[Opening Record set section]

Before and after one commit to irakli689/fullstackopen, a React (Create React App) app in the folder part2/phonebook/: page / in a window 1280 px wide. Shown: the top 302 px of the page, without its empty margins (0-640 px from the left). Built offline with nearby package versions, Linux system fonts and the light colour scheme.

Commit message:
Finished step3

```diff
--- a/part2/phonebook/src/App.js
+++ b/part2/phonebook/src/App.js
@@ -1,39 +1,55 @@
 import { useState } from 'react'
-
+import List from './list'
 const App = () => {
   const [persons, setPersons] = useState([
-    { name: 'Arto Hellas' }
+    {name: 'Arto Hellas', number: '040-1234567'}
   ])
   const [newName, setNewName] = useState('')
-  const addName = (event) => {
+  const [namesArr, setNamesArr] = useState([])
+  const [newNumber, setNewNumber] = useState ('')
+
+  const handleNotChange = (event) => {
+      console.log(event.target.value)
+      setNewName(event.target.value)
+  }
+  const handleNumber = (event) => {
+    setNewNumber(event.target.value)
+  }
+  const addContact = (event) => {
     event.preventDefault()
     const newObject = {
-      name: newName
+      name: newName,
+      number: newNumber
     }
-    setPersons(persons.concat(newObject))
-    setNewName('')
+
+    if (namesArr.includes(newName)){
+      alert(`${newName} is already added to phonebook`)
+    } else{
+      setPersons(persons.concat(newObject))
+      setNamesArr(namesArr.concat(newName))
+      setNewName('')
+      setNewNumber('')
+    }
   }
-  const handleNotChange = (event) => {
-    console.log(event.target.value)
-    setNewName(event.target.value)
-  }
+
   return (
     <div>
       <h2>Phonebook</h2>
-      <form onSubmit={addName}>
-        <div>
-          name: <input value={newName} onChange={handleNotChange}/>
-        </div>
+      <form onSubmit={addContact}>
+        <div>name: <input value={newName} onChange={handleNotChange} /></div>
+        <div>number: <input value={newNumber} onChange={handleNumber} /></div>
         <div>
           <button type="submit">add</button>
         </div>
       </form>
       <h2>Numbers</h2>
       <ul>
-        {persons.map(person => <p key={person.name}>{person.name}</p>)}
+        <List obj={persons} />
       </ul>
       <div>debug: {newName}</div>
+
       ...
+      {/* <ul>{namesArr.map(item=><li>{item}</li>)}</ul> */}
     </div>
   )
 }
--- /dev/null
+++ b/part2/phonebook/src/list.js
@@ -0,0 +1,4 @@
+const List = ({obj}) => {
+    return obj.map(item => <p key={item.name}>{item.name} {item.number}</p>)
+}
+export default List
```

[Closing Record set section]

Work instruction - Reproduce the data shown above with every line intact.

Response to this exercise -
Before and after one commit to irakli689/fullstackopen, a React (Create React App) app in the folder part2/phonebook/: page / in a window 1280 px wide. Shown: the top 302 px of the page, without its empty margins (0-640 px from the left). Built offline with nearby package versions, Linux system fonts and the light colour scheme.

Commit message:
Finished step3

```diff
--- a/part2/phonebook/src/App.js
+++ b/part2/phonebook/src/App.js
@@ -1,39 +1,55 @@
 import { useState } from 'react'
-
+import List from './list'
 const App = () => {
   const [persons, setPersons] = useState([
-    { name: 'Arto Hellas' }
+    {name: 'Arto Hellas', number: '040-1234567'}
   ])
   const [newName, setNewName] = useState('')
-  const addName = (event) => {
+  const [namesArr, setNamesArr] = useState([])
+  const [newNumber, setNewNumber] = useState ('')
+
+  const handleNotChange = (event) => {
+      console.log(event.target.value)
+      setNewName(event.target.value)
+  }
+  const handleNumber = (event) => {
+    setNewNumber(event.target.value)
+  }
+  const addContact = (event) => {
     event.preventDefault()
     const newObject = {
-      name: newName
+      name: newName,
+      number: newNumber
     }
-    setPersons(persons.concat(newObject))
-    setNewName('')
+
+    if (namesArr.includes(newName)){
+      alert(`${newName} is already added to phonebook`)
+    } else{
+      setPersons(persons.concat(newObject))
+      setNamesArr(namesArr.concat(newName))
+      setNewName('')
+      setNewNumber('')
+    }
   }
-  const handleNotChange = (event) => {
-    console.log(event.target.value)
-    setNewName(event.target.value)
-  }
+
   return (
     <div>
       <h2>Phonebook</h2>
-      <form onSubmit={addName}>
-        <div>
-          name: <input value={newName} onChange={handleNotChange}/>
-        </div>
+      <form onSubmit={addContact}>
+        <div>name: <input value={newName} onChange={handleNotChange} /></div>
+        <div>number: <input value={newNumber} onChange={handleNumber} /></div>
         <div>
           <button type="submit">add</button>
         </div>
       </form>
       <h2>Numbers</h2>
       <ul>
-        {persons.map(person => <p key={person.name}>{person.name}</p>)}
+        <List obj={persons} />
       </ul>
       <div>debug: {newName}</div>
+
       ...
+      {/* <ul>{namesArr.map(item=><li>{item}</li>)}</ul> */}
     </div>
   )
 }
--- /dev/null
+++ b/part2/phonebook/src/list.js
@@ -0,0 +1,4 @@
+const List = ({obj}) => {
+    return obj.map(item => <p key={item.name}>{item.name} {item.number}</p>)
+}
+export default List
```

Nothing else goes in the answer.